◆ Aim of the task
Repeat every line of the material that follows, word for word.

◆ Given records
*** Begin section ***

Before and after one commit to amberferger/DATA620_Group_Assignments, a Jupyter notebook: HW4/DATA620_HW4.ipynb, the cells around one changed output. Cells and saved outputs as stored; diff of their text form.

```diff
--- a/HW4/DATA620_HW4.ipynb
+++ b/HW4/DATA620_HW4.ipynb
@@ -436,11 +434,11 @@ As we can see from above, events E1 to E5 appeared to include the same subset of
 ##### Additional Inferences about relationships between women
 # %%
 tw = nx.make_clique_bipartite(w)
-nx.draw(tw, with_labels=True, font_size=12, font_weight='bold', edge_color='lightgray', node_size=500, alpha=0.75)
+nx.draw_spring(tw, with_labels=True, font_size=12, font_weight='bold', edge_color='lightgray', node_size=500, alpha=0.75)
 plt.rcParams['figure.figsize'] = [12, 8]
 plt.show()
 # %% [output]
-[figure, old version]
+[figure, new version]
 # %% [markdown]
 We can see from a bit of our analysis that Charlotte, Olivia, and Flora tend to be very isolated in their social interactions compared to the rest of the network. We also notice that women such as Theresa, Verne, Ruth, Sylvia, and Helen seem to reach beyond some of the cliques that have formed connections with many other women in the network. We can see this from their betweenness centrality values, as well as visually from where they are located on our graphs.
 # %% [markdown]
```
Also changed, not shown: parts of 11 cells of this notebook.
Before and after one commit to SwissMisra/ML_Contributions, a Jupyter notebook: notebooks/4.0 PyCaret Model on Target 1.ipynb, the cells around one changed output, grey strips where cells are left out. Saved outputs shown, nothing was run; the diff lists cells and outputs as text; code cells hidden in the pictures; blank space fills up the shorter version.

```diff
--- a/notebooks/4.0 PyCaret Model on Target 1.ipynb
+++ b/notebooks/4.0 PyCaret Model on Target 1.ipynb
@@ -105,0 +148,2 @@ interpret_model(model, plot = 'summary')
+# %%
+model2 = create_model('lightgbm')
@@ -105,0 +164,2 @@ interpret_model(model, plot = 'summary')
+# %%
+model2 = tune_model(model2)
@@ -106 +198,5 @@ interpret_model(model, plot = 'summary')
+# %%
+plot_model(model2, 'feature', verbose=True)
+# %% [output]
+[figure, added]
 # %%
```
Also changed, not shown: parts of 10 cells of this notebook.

*** End section ***

◆ Solution for this task
Before and after one commit to amberferger/DATA620_Group_Assignments, a Jupyter notebook: HW4/DATA620_HW4.ipynb, the cells around one changed output. Cells and saved outputs as stored; diff of their text form.

```diff
--- a/HW4/DATA620_HW4.ipynb
+++ b/HW4/DATA620_HW4.ipynb
@@ -436,11 +434,11 @@ As we can see from above, events E1 to E5 appeared to include the same subset of
 ##### Additional Inferences about relationships between women
 # %%
 tw = nx.make_clique_bipartite(w)
-nx.draw(tw, with_labels=True, font_size=12, font_weight='bold', edge_color='lightgray', node_size=500, alpha=0.75)
+nx.draw_spring(tw, with_labels=True, font_size=12, font_weight='bold', edge_color='lightgray', node_size=500, alpha=0.75)
 plt.rcParams['figure.figsize'] = [12, 8]
 plt.show()
 # %% [output]
-[figure, old version]
+[figure, new version]
 # %% [markdown]
 We can see from a bit of our analysis that Charlotte, Olivia, and Flora tend to be very isolated in their social interactions compared to the rest of the network. We also notice that women such as Theresa, Verne, Ruth, Sylvia, and Helen seem to reach beyond some of the cliques that have formed connections with many other women in the network. We can see this from their betweenness centrality values, as well as visually from where they are located on our graphs.
 # %% [markdown]
```
Also changed, not shown: parts of 11 cells of this notebook.
Before and after one commit to SwissMisra/ML_Contributions, a Jupyter notebook: notebooks/4.0 PyCaret Model on Target 1.ipynb, the cells around one changed output, grey strips where cells are left out. Saved outputs shown, nothing was run; the diff lists cells and outputs as text; code cells hidden in the pictures; blank space fills up the shorter version.

```diff
--- a/notebooks/4.0 PyCaret Model on Target 1.ipynb
+++ b/notebooks/4.0 PyCaret Model on Target 1.ipynb
@@ -105,0 +148,2 @@ interpret_model(model, plot = 'summary')
+# %%
+model2 = create_model('lightgbm')
@@ -105,0 +164,2 @@ interpret_model(model, plot = 'summary')
+# %%
+model2 = tune_model(model2)
@@ -106 +198,5 @@ interpret_model(model, plot = 'summary')
+# %%
+plot_model(model2, 'feature', verbose=True)
+# %% [output]
+[figure, added]
 # %%
```
Also changed, not shown: parts of 10 cells of this notebook.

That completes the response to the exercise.